**Exercise requirements**
I would like every line of the records below that contains the word "Graph" copied.

**Input data**

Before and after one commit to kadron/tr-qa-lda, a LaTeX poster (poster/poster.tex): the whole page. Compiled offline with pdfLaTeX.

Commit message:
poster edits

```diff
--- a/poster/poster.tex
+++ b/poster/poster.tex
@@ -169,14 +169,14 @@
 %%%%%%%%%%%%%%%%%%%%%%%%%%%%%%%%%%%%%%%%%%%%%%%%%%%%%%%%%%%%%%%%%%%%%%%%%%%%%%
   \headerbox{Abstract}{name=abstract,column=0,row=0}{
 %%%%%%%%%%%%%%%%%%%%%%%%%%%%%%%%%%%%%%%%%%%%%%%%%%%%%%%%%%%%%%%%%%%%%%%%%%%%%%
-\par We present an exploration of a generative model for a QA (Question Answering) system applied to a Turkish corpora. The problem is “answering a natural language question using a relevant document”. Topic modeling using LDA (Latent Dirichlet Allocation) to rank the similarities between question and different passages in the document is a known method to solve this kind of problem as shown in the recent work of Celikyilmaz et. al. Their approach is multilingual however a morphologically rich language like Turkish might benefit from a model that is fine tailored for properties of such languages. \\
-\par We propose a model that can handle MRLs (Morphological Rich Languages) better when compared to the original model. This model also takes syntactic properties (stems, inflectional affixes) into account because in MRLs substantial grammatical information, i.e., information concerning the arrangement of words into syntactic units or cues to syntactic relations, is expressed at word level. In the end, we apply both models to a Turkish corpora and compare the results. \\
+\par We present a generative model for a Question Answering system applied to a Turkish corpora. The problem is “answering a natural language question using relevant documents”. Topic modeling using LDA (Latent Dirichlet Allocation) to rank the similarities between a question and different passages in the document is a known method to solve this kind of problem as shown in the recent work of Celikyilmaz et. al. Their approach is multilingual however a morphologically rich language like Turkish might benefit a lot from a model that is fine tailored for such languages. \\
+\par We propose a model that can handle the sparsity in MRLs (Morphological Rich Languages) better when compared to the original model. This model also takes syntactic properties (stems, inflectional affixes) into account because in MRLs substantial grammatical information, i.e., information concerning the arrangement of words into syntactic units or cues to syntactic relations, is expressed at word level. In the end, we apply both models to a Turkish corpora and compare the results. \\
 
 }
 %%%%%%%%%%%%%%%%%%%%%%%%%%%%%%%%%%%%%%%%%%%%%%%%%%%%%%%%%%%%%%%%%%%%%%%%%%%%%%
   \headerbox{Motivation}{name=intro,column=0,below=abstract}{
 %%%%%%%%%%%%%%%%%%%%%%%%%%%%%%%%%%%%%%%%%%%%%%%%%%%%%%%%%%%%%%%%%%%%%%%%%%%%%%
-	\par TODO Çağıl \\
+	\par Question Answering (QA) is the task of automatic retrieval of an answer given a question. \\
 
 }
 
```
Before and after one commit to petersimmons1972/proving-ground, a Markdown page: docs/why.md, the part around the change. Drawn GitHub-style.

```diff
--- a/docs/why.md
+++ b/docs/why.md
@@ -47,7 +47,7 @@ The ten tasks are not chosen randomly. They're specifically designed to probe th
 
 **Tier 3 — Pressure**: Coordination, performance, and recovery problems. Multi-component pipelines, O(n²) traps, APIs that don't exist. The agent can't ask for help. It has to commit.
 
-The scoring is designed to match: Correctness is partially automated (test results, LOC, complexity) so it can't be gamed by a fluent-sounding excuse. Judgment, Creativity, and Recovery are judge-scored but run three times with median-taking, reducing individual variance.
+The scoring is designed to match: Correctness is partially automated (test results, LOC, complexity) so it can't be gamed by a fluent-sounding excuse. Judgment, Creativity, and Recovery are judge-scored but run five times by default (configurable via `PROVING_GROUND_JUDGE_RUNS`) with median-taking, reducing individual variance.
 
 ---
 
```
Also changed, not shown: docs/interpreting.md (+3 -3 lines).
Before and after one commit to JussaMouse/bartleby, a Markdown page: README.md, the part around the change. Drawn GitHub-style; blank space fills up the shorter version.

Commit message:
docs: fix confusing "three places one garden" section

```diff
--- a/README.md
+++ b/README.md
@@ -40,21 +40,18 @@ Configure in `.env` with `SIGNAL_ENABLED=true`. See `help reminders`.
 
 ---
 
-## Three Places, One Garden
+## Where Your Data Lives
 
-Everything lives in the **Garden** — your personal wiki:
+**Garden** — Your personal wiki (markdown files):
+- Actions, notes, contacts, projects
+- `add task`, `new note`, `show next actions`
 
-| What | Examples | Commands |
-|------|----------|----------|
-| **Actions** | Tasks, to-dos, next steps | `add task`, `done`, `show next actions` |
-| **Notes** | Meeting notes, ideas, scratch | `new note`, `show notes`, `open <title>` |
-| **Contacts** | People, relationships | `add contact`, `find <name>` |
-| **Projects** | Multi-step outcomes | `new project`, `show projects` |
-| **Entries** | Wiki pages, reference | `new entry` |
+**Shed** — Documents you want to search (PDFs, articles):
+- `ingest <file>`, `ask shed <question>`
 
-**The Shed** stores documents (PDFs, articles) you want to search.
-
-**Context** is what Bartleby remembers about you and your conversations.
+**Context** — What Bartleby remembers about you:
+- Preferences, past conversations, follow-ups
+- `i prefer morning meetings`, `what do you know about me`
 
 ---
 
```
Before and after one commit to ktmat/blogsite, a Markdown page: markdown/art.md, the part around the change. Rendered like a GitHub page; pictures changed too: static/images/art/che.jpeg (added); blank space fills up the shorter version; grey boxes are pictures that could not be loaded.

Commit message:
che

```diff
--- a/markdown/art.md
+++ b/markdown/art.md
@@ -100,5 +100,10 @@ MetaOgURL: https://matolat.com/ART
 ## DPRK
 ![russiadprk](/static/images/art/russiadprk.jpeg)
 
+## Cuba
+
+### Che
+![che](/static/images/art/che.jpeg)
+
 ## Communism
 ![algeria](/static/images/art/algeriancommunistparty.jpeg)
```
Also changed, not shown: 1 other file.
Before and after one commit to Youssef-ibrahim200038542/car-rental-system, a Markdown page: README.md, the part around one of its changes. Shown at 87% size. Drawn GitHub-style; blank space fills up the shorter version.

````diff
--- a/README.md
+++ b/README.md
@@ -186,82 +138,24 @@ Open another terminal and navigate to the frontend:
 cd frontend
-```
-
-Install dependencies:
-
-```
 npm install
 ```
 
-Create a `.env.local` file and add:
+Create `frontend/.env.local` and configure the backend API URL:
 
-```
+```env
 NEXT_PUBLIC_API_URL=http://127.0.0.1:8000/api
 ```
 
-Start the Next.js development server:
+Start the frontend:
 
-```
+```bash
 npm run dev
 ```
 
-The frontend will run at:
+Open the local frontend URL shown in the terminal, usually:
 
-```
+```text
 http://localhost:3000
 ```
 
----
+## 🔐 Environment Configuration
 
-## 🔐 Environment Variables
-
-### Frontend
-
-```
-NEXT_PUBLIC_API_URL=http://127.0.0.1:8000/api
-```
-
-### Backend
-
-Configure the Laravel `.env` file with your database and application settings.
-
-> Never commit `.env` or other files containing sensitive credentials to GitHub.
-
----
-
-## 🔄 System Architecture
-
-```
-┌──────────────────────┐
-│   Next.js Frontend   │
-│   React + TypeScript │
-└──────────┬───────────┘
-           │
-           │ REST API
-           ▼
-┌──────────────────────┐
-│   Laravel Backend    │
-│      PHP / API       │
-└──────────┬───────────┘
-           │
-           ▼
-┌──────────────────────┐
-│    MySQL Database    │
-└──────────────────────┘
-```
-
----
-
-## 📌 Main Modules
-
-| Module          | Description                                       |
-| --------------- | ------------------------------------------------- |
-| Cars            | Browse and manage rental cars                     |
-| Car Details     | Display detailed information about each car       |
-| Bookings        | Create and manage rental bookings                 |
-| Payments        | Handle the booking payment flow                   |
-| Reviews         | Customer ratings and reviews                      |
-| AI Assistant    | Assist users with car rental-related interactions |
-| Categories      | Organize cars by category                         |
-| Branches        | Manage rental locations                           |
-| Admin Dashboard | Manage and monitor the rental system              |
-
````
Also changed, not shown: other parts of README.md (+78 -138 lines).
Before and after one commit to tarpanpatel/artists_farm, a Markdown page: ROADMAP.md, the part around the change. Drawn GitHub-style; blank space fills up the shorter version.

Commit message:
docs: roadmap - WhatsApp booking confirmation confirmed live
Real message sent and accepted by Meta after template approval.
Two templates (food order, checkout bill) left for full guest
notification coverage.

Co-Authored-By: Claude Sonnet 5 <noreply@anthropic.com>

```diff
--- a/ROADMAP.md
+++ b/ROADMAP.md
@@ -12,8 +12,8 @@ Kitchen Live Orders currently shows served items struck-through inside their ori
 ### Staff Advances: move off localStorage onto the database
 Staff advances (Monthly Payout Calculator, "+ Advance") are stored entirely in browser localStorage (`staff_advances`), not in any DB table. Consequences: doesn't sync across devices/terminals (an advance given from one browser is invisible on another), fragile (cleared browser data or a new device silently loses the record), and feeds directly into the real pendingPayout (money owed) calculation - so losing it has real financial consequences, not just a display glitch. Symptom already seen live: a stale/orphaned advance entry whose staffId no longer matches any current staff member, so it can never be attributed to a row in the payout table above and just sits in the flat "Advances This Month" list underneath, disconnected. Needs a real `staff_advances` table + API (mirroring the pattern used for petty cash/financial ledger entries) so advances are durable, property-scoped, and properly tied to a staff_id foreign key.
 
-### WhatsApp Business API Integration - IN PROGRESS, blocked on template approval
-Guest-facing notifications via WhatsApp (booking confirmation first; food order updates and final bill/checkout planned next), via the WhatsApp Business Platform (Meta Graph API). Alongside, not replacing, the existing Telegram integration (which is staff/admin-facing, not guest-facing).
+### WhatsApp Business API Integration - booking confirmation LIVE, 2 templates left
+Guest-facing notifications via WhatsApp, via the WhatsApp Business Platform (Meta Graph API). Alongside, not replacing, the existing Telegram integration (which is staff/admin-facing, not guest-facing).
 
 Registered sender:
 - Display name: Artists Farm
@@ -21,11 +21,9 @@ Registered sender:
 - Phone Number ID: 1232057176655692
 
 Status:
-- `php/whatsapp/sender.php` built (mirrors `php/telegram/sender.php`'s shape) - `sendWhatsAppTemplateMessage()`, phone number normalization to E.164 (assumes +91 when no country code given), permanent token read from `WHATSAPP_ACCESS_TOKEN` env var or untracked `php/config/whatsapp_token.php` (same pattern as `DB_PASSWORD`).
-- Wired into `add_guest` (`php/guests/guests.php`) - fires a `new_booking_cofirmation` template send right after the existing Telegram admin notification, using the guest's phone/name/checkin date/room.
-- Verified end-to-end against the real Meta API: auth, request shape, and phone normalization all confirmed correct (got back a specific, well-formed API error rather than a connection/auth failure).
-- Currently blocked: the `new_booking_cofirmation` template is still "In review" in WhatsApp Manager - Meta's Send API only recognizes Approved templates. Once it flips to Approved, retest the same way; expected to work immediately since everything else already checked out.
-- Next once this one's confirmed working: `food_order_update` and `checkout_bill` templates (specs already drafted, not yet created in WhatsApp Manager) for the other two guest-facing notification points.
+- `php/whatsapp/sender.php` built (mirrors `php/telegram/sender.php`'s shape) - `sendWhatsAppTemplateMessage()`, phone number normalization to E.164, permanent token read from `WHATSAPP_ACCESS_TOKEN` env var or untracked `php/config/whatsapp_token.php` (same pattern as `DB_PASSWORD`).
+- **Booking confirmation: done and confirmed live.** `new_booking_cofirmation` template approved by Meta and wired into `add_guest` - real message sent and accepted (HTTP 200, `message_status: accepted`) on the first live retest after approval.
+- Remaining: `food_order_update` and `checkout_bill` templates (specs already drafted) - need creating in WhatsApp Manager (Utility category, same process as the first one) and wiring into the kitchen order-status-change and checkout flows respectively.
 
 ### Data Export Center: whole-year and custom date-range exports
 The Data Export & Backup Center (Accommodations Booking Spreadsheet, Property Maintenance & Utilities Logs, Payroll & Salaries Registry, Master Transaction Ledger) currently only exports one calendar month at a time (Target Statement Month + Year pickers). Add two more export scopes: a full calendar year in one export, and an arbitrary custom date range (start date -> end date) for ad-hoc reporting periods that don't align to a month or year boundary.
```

**Answer to this exercise**
-Guest-facing notifications via WhatsApp (booking confirmation first; food order updates and final bill/checkout planned next), via the WhatsApp Business Platform (Meta Graph API). Alongside, not replacing, the existing Telegram integration (which is staff/admin-facing, not guest-facing).
+Guest-facing notifications via WhatsApp, via the WhatsApp Business Platform (Meta Graph API). Alongside, not replacing, the existing Telegram integration (which is staff/admin-facing, not guest-facing).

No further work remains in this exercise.